The Pioneer and Shared Savings Programs generated more than $411 million in savings in 2014, but the success of the model means more than financial value, Richard Barasch, chairman and CEO of Universal American Corp., told Kaiser Health News.
"For these things to work, it has to be not just a value-based conversation but it also has to be about how the practice is actually managed, said Barasch, whose organization includes Collaborative Health System, which runs 25 Medicare Shared Savings ACOs. For example, Medicare ACOs provide incentives to encourage annual wellness visits for Medicare beneficiaries, but many doctors are unaccustomed to treating patients as customers to whom they should market their services.
However, while the process of full ACO functionality starts with primary care, ACOs must have the ability to deliver a full range of services to take on the necessary financial risk, especially in states such as Vermont, where there are fewer tertiary care providers and insurers, and all of them are part of OneCare, the statewide ACO, according to VTDigger.
Moreover, despite encouraging news on shared savings, Medicare ACOs' performance results have left much to be desired, according to Robert Murray, president of consulting firm Global Health Payment. The performance issues, Murray told KHN, come down to inherent design flaws: ACO formation requires substantial capital, but participating hospitals and specialists have no incentive to control costs under the traditional fee-for-service model, meaning they will turn a profit by generating more volume--the precise opposite of the ACO model's goals.

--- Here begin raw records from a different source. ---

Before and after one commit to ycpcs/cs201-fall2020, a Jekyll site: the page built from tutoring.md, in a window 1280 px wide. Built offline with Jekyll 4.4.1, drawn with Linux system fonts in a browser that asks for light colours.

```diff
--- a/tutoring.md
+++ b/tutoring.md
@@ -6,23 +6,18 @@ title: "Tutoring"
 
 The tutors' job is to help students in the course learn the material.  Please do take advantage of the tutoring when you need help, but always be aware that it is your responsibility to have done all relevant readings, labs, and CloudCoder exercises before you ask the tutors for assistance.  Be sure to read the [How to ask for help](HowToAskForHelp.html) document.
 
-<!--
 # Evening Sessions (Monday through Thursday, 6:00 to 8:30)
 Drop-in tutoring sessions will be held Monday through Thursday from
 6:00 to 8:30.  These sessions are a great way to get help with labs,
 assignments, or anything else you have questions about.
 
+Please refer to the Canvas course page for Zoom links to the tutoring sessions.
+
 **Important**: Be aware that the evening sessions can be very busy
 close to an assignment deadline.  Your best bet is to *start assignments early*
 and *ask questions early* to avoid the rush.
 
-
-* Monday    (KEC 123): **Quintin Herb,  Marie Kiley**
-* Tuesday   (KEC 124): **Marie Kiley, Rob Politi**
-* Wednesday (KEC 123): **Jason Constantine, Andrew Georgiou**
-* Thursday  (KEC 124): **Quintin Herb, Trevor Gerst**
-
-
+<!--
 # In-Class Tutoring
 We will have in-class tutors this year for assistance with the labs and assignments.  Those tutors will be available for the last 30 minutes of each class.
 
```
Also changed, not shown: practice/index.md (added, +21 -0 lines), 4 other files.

His concerns are echoed by Dartmouth-Hitchcock Health System, which confirmed it will exit the Pioneer ACO program after high quality scores but disappointing financial performance, Healthcare Finance News reported. While Dartmouth-Hitchcock's ACO hopes to join Medicare's Next Generation model next year, the Pioneer model may prove "unsustainable," according Robert A. Greene, executive vice president and chief population health management officer for the ACO.